[Code change snippets]
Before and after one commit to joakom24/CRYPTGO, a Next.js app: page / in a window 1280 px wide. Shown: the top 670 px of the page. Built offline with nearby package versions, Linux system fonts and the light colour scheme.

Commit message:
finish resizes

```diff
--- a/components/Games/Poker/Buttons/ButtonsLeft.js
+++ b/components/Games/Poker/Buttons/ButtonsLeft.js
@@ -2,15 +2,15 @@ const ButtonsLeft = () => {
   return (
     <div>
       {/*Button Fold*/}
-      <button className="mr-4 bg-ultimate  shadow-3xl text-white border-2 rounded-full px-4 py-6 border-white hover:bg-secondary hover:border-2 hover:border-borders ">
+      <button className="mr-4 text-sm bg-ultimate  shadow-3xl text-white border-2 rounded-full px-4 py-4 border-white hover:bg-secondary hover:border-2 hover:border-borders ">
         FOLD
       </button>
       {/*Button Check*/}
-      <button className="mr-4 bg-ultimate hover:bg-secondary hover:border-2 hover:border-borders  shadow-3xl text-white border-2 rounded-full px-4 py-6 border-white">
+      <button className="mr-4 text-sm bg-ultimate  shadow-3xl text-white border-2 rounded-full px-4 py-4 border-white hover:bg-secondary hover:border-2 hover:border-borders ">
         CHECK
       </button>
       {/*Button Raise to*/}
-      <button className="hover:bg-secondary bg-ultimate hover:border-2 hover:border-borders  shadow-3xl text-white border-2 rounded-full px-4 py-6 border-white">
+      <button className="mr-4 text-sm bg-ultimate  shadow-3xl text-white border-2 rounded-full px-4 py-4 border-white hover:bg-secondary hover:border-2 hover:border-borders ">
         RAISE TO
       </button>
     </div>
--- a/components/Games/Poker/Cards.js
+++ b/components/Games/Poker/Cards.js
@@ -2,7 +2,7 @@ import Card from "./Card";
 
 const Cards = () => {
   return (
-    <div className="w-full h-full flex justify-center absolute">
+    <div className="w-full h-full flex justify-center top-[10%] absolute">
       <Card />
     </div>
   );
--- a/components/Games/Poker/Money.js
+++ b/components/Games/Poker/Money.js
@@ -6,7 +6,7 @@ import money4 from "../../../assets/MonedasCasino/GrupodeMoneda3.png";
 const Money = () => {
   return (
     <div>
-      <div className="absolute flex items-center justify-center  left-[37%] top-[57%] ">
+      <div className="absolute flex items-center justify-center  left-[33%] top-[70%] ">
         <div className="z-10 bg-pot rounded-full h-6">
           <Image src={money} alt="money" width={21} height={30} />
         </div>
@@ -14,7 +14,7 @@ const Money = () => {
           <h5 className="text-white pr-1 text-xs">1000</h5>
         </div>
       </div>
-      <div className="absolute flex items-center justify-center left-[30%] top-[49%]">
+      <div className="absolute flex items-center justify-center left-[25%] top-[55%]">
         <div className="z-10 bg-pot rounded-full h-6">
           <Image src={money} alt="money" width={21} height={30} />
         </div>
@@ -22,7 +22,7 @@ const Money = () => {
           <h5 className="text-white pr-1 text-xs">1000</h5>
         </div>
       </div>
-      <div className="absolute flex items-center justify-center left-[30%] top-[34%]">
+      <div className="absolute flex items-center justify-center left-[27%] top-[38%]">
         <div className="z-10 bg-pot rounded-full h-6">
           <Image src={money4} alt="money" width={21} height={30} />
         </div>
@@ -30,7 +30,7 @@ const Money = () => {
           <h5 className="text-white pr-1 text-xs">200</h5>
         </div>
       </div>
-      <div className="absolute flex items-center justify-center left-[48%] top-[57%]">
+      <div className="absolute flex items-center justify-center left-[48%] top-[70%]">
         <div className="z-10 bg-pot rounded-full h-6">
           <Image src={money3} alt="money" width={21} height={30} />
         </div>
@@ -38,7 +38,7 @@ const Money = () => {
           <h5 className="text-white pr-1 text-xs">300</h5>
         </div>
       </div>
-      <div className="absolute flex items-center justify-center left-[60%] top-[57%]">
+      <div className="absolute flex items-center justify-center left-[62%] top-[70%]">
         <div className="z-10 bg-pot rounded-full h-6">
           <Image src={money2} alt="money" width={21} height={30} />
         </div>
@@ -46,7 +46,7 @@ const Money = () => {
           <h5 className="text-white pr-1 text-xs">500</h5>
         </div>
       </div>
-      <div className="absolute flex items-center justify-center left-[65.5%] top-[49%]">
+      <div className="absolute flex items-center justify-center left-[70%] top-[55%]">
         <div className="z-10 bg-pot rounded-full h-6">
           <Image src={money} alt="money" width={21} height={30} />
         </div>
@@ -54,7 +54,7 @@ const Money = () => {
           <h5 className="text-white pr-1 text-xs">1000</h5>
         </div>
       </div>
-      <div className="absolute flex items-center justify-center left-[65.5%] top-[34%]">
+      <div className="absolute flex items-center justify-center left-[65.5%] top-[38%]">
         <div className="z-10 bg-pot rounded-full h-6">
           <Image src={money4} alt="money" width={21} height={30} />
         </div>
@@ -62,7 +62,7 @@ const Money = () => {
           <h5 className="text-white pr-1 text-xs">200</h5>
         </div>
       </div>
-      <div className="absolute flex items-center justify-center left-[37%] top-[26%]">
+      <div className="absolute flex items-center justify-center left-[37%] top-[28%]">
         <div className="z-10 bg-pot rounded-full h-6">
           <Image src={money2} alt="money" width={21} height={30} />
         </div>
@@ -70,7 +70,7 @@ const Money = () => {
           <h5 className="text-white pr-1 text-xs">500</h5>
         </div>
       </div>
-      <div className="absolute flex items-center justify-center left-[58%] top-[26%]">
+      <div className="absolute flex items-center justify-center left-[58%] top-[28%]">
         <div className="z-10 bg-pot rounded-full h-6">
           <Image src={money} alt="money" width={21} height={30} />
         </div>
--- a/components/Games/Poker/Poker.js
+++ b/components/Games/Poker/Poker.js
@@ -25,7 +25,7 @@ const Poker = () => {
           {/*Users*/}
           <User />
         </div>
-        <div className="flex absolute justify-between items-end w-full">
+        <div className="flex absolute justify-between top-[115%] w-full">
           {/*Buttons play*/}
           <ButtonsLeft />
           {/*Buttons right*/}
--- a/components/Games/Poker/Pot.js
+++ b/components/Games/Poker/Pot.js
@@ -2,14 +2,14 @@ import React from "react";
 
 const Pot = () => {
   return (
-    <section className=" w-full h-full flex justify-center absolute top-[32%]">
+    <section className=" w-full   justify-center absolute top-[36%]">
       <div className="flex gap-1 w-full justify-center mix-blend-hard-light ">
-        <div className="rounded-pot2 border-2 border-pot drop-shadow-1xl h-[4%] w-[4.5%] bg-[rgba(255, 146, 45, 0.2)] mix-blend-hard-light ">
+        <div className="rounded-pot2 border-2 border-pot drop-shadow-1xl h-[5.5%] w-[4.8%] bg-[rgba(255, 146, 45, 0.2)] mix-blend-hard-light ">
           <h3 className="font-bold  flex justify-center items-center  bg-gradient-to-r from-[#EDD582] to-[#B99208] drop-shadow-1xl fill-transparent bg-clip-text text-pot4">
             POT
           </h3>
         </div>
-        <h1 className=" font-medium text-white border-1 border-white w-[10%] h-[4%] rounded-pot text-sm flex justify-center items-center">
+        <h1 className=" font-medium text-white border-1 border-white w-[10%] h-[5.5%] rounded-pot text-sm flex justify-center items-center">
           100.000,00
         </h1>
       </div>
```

» **TO DO**
What lines in the data above contain the word "shadow"? Copy them all.

» **ANSWER TO THIS PROBLEM**
-      <button className="mr-4 bg-ultimate  shadow-3xl text-white border-2 rounded-full px-4 py-6 border-white hover:bg-secondary hover:border-2 hover:border-borders ">
+      <button className="mr-4 text-sm bg-ultimate  shadow-3xl text-white border-2 rounded-full px-4 py-4 border-white hover:bg-secondary hover:border-2 hover:border-borders ">
-      <button className="mr-4 bg-ultimate hover:bg-secondary hover:border-2 hover:border-borders  shadow-3xl text-white border-2 rounded-full px-4 py-6 border-white">
+      <button className="mr-4 text-sm bg-ultimate  shadow-3xl text-white border-2 rounded-full px-4 py-4 border-white hover:bg-secondary hover:border-2 hover:border-borders ">
-      <button className="hover:bg-secondary bg-ultimate hover:border-2 hover:border-borders  shadow-3xl text-white border-2 rounded-full px-4 py-6 border-white">
+      <button className="mr-4 text-sm bg-ultimate  shadow-3xl text-white border-2 rounded-full px-4 py-4 border-white hover:bg-secondary hover:border-2 hover:border-borders ">
-        <div className="rounded-pot2 border-2 border-pot drop-shadow-1xl h-[4%] w-[4.5%] bg-[rgba(255, 146, 45, 0.2)] mix-blend-hard-light ">
+        <div className="rounded-pot2 border-2 border-pot drop-shadow-1xl h-[5.5%] w-[4.8%] bg-[rgba(255, 146, 45, 0.2)] mix-blend-hard-light ">
           <h3 className="font-bold  flex justify-center items-center  bg-gradient-to-r from-[#EDD582] to-[#B99208] drop-shadow-1xl fill-transparent bg-clip-text text-pot4">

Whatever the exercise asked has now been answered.